From PlantUse English
Revision as of 12:27, 28 April 2016 by Samuel dufour (Talk | contribs) (Created page with "{{PROSEAUpperbar}} {{DISPLAYTITLE:''Herissantia crispa'' (PROSEA)}} <big>''Herissantia crispa'' (L.) Brizicky</big> __NOTOC__ :Family: Malvaceae == Synonyms == ''Abutil...")

(diff) ← Older revision | Latest revision (diff) | Newer revision → (diff)
Jump to: navigation, search
Logo PROSEA.png
Plant Resources of South-East Asia
Introduction
List of species


Herissantia crispa (L.) Brizicky


Family: Malvaceae

Synonyms

Abutilon crispum (L.) Medik., Sida crispa L.

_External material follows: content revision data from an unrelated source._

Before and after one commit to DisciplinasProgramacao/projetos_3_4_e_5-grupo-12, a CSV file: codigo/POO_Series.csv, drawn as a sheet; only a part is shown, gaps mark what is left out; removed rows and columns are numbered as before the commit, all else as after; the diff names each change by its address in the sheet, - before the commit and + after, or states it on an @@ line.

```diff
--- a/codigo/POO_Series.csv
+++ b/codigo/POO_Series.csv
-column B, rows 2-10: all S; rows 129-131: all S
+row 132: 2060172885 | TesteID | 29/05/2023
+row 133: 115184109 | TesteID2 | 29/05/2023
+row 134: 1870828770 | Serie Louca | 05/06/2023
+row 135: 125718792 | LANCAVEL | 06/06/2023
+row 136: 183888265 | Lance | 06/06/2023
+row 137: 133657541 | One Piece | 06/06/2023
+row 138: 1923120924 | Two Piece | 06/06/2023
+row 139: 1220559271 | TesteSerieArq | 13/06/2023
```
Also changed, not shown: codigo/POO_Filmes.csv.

Vernacular names

  • Indonesia: cemplak, cemplok (Javanese).

Distribution

Native of America but now a pantropical weed. In Malesia only found in Indonesia (Java, Madura, Kangean Islands, Lesser Sunda Islands, Sulawesi).

Uses

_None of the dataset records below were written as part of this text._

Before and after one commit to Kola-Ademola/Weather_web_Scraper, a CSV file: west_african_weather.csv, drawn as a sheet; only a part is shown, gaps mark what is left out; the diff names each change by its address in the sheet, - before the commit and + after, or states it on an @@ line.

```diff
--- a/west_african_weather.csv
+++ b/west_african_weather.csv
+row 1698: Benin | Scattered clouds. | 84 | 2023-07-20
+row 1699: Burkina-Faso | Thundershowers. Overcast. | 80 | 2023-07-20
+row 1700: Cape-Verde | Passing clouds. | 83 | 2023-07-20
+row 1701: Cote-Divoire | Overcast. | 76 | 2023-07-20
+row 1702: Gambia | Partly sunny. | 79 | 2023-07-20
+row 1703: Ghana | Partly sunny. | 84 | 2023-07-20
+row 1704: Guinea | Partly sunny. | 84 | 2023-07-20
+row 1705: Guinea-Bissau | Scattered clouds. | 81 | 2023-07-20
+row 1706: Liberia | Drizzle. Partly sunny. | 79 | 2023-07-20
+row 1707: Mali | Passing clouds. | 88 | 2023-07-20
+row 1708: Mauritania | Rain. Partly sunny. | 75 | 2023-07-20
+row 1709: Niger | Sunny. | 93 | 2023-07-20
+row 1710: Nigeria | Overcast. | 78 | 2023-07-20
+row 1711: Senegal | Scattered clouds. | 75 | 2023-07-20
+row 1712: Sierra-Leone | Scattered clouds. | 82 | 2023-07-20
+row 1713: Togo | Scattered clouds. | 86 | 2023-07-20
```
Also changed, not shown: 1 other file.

Good quality fibre can be obtained from the bark, but the branched habit forms a limitation to commercial exploitation.

Observations

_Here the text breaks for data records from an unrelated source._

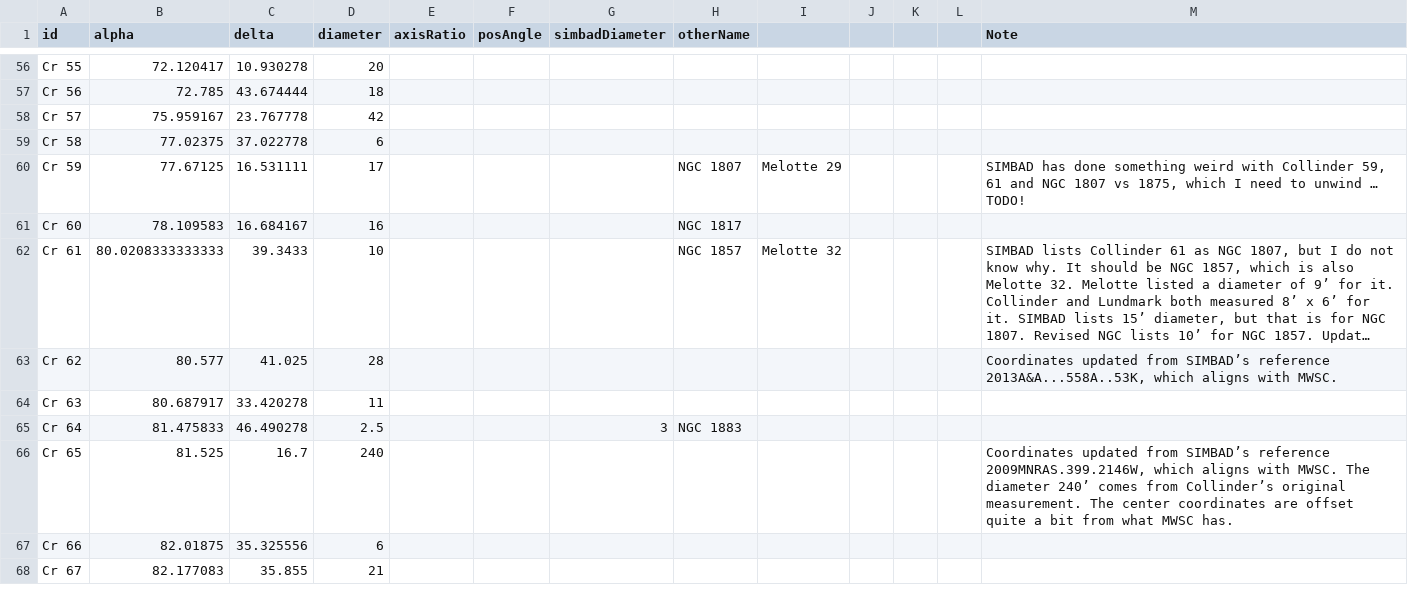
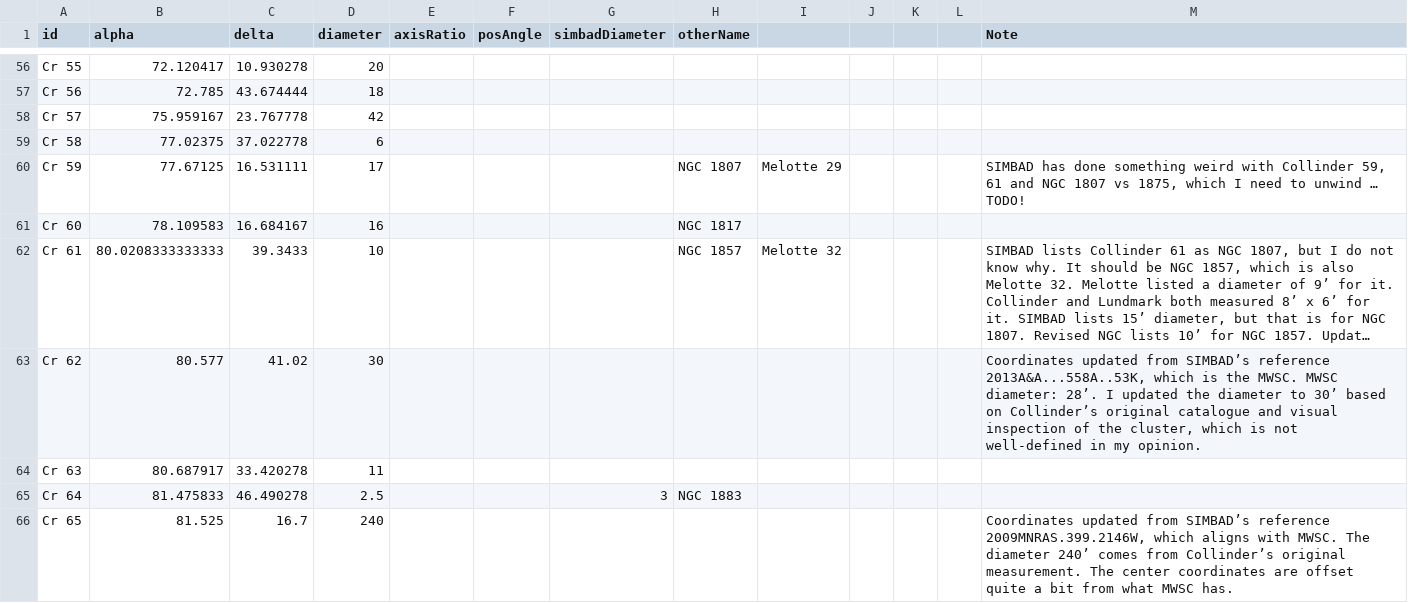
Before and after one commit to scottstirling/AnnotateImageExt, a CSV file: src/scripts/AnnotateImageExt/ext/catalogs/Collinder-Open-Clusters-1931-for-PixInsight.csv, drawn as a sheet; only a part is shown, gaps mark what is left out; the shorter side is filled out with more unchanged rows; long unchanged cells end in …; the diff names each change by its address in the sheet, - before the commit and + after, or states it on an @@ line.

Commit message:
Still work to do to sort out best diameters for some of the Collinder objects without NGC/IC peers.  Various values from recent studies using Gaia2 and Gaia3 data.
Updating Messier.csv from PixInisght with coordinates updates.  Noticed that M39 was off quite a bit with the older PixInsight 1.9.4 the other day.  Checked 1.9.6 and there are several coordinates updates for different Messier objects.

```diff
--- a/src/scripts/AnnotateImageExt/ext/catalogs/Collinder-Open-Clusters-1931-for-PixInsight.csv
+++ b/src/scripts/AnnotateImageExt/ext/catalogs/Collinder-Open-Clusters-1931-for-PixInsight.csv
-C63 (delta): 41.025
+C63 (delta): 41.02
-D63 (diameter): 28
+D63 (diameter): 30
-M63 (Note): …2013A&A...558A..53K, which aligns with MWSC.
+M63 (Note): …2013A&A...558A..53K, which is the MWSC. MWSC diameter: 28’. I updated the diameter to 30’ based on Collinder’s original catalogue and visual inspection of the cluster, which is not well-defined in my opinion.
```
Also changed, not shown: src/scripts/AnnotateImageExt/ext/catalogs/Messier.csv.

A herb, 1-1.5 m tall; stem branching, covered with stellate and simple hairs. Leaves simple, alternate; stipules 2, one erect, the other deflexed, filiform, 3-8 mm long; petiole 0.5-7 cm long, accrescent in fruit to about 4 cm; blade ovate, 4.5-10 cm × 3-7.5 cm, base cordate, apex acuminate, 7-9-veined, stellate-hairy, tomentose especially beneath, with simple hairs on veins. Flowers axillary, solitary, 10-12 mm in diameter; pedicel 1.5-2.5 cm long, accrescent in fruit to about 4 cm; calyx 7-8 mm in diameter, 5-parted, segments ovate to long triangular, reflexed after flowering; corolla 10-12 mm in diameter, consisting of 5 broadly ovate petals 6-10 mm long, pale yellow to white; staminal column 2-3 mm long; styles 10-11. Fruit a globular schizocarp, indented at apex, about 15 mm in diameter; mericarps 10-15. Seed reniform, up to 1.7 mm in diameter. H. crispa is a sun-loving plant; in Indonesia it is restricted to periodically very dry regions. It occurs in waste places and along roadsides from sea-level up to 700 m altitude. The variability of the species in Indonesia is small and restricted to the density of the indumentum. The seeds (4.3% moisture) contain 12.5% oil and 18.4% protein. The main fatty acids of the seed oil are linoleic acid (61.2%), palmitic acid (15.7%) and oleic acid (12.2%). The seed oil also contains cyclopropenoid fatty acids such as malvalic acid (4.5%) and sterculic acid (1.3%), which are known to cause abnormal physiological reactions in animals. Therefore, human consumption of seeds or seed oil is not advisable.

Selected sources

6, 20, 57, 71, 141, 189.

Authors

M. Brink, P.C.M. Jansen & C.H. Bosch